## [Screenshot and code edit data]
***
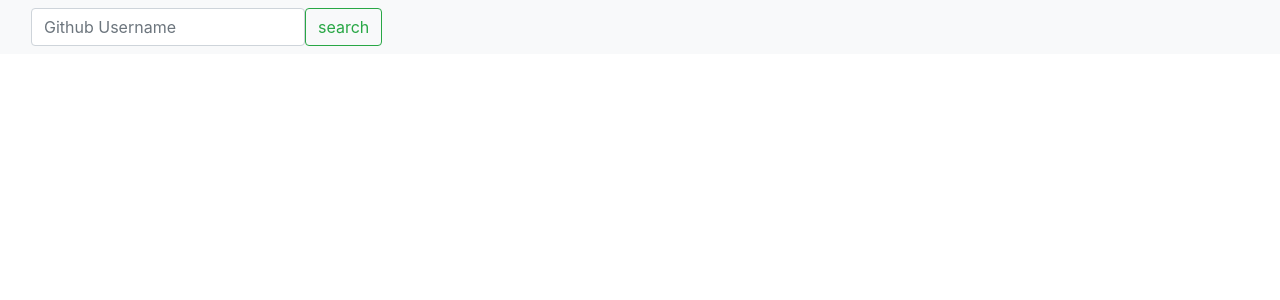
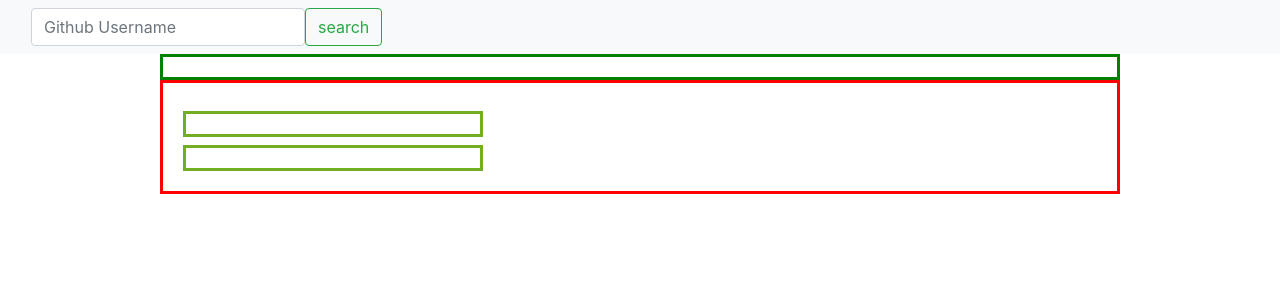
Before and after one commit to vzubviktor/signd, a React (Create React App) app in the folder signd/: page / in a window 1280 px wide. Shown: the top 300 px of the page. Built offline with nearby package versions, Linux system fonts and the light colour scheme.

Commit message:
add fetchning of organizations. Added brokers

```diff
--- a/signd/src/App.css
+++ b/signd/src/App.css
@@ -1,136 +1,36 @@
-.page {
-  height: 100vh;
-  width: 100%;
+.user {
+  margin: auto;
+  width: 75%;
+  border: 3px solid green;
+  padding: 10px;
 }
 
-.landing-page-container {
-  height: 100%;
-  min-height: 100%;
-  width: 100%;
-  display: flex;
-  background-color: #282D35;
-  overflow-y: scroll;
+.result {
+  margin: auto;
+  width: 75%;
+  border: 3px solid red;
+  padding: 20px;
+
 }
 
-.left-side {
-  height: 100%;
-  width: 75%;
-  display: flex;
-  flex-direction: column;
-  border-right: 1px solid salmon;
+.repo-container {
+
+  right: 10px;
+  width: 300px;
+  border: 3px solid #73AD21;
+  padding: 10px;
+  display: flexbox;
+
 }
 
-.form {
-  width: 100%;
-  height: 40px;
-  display: flex;
-  justify-content: center;
-  margin-top: 15px;
-}
-
-.input {
-  width: 30%;
-  height: 40px;
-  border: none;
-  border-radius: 6px;
-  font-size: 18px;
-  padding-left: 10px;
-  background-color: rgba(255, 255, 255, .3);
-  color: salmon;
-}
-
-.input:focus {
-  border: 1px solid salmon;
-  outline: none;
-}
-
-.input::placeholder {
-  color: #282D35;
-}
-
-.button {
-  height: 100%;
-  width: 10%;
-  background-color: salmon;
-  border-radius: 5px;
-  border: none;
-  font-size: 18px;
-  color: #282D35;
-  box-sizing: content-box;
-  margin-left: 10px;
-  cursor: pointer;
-}
-
-.button:focus {
-  outline: none;
-}
-
-.results-container {
-  margin-top: 10px;
-  height: auto;
-  width: 100%;
-  display: flex;
-  flex-direction: column;
-  align-items: center;
+.org-container {
+  left: 10px;
+  width: 300px;
+  border: 3px solid #73AD21;
+  padding: 10px;
+  display: flexbox;
 }
 
 .row {
-  display: flex;
-  cursor: pointer;
-  width: 44%;
-  height: 45px;
-  margin-top: 10px;
-  background-color: transparent;
-  border-radius: 5px;
-  align-items: center;
-  justify-content: flex-start;
-  pointer-events: none;
+  margin: auto;
 }
-
-.row > h2 {
-  color: salmon;
-  pointer-events: auto;
-}
-
-.row:hover {
-  background-color: salmon;
-}
-
-.row > h2:hover {
-  color: #282D35;
-}
-
-.repo-name {
-  margin-left: 5px;
-}
-
-.repo-details-container {
-  height: 100%;
-  width: 25%;
-  display: flex;
-  flex-direction: column;
-  align-items: center;
-}
-
-.details-row {
-  height: 20px;
-  width: 70%;
-  display: flex;
-  margin-top: 25px;
-  align-items: center;
-}
-
-.label {
-  font-weight: bold;
-  margin-right: 20px;
-  color: #696C71;
-}
-
-.value {
-  color: salmon;
-}
-
-.loader {
-  color: salmon;
-  margin-left: 5%;
-}
--- a/signd/src/components/OrgResult.js
+++ b/signd/src/components/OrgResult.js
@@ -1,8 +1,28 @@
-import React from "react";
+import {React, useState} from "react";
 
-const OrgResult = () =>{
+
+
+const OrgResult = (props) =>{
+    const {orgs}  = props;
+    const [message, setMessage ] = useState('')
+
+    const orgResult = orgs.map((org) =>{
+        const {id, login,  html_url, description} = org;
+        return <div key ={id} className = 'org'>
+            {login}, {description}
+        </div>
+    });
+
+
+
+
+
     return <>
-    </>
+    <div className = 'org-container'>
+        <div>{message} </div>
+        {orgResult}
+    </div>
+    </>;
 };
 
 export default OrgResult;
--- a/signd/src/components/RepoResult.js
+++ b/signd/src/components/RepoResult.js
@@ -14,7 +14,7 @@ const RepoResult = (props) =>{
 
 
     return <>
-    <div className = 'results-container'>
+    <div className = 'repo-container'>
         {repoResult}
     </div>
     </>;
--- a/signd/src/components/SearchBar.js
+++ b/signd/src/components/SearchBar.js
@@ -1,5 +1,5 @@
 import React, {useState} from 'react';
-import  {fetchRepos, fetchUser}  from './api';
+import  {fetchOrgs, fetchRepos, fetchUser}  from './api';
 import RepoResult from './RepoResult';
 import axios from 'axios';
 import OrgResult from './OrgResult';
@@ -12,23 +12,45 @@ const SearchBar = () =>{
     const [repos, setRepos] = useState([]);
     const [orgs, setOrgs] = useState([]);
     const [user, setUser] = useState('');
+    const [repoMessage, setRepoMessage] = useState('');
+    const [orgMessage, setOrgMessage] = useState('');
 
+    const handleRepoResult =  async (username) =>{
+
+        const repoResult = await fetchRepos(username);
+        if (repoResult.length != 0){
+
+            setRepos(repoResult);
+            setRepoMessage('list of repos found ')
+        }
+        else{
+            setRepoMessage(' no repos are found');
+            setRepos([]);
+
+        }
+
+
+    }
 
     const handleSubmit = async (e) =>{
 
         e.preventDefault();
         setLoading(true);
-        const result = await fetchUser(username);
+        const userResult = await fetchUser(username);
         setLoading(false);
 
-        if (result) {
+        if (userResult) {
             setUser(username);
-            fetchRepos(username)
-            .then(res => setRepos(res));
+            handleRepoResult(username);
+
+
+
+
            }
         else {
             setRepos([]);
             setUser('username not found');
+            setRepoMessage('')
         }
 
     };
@@ -49,10 +71,17 @@ const SearchBar = () =>{
     </form>
     </div>
     </nav>
-    <div>{user}</div>
-    <div>
-        <RepoResult repos = {repos} />
-        <OrgResult />
+    <div className  = 'user'>
+        {user}
+    </div>
+    <div className = 'result' >
+        <div>
+            <h4> {repoMessage} </h4>
+            <RepoResult repos = {repos} />
+            </div>
+        <div>
+            <h4> {orgMessage} </h4>
+            <OrgResult orgs = {orgs} /></div>
     </div>
     </>;
 };
--- a/signd/src/components/api.js
+++ b/signd/src/components/api.js
@@ -23,3 +23,19 @@ export const fetchUser =  (username) => {
       console.log(error);
     })
  };
+
+ export const fetchOrgs = async  (username) => {
+  return await  axios.get(`https://api.github.com/users/${username}/orgs`)
+  .then((res) =>{
+    if (res.data) {
+      console.log(res.data)
+      return res.data;
+    }
+    else {
+      console.log('no orgs are found ')
+    }
+  })
+  .catch(function (error) {
+    console.log(error);
+  })
+};
```
Also changed, not shown: signd/src/components/User.js (added, +11 -0 lines).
***
## [TRY IT]
Find the lines above that contain the word "border" and collect them.

## [RESPONSE BOX]
+  border: 3px solid green;
+  border: 3px solid red;
-  border-right: 1px solid salmon;
+  border: 3px solid #73AD21;
-  border: none;
-  border-radius: 6px;
-  border: 1px solid salmon;
-  border-radius: 5px;
-  border: none;
+  border: 3px solid #73AD21;
-  border-radius: 5px;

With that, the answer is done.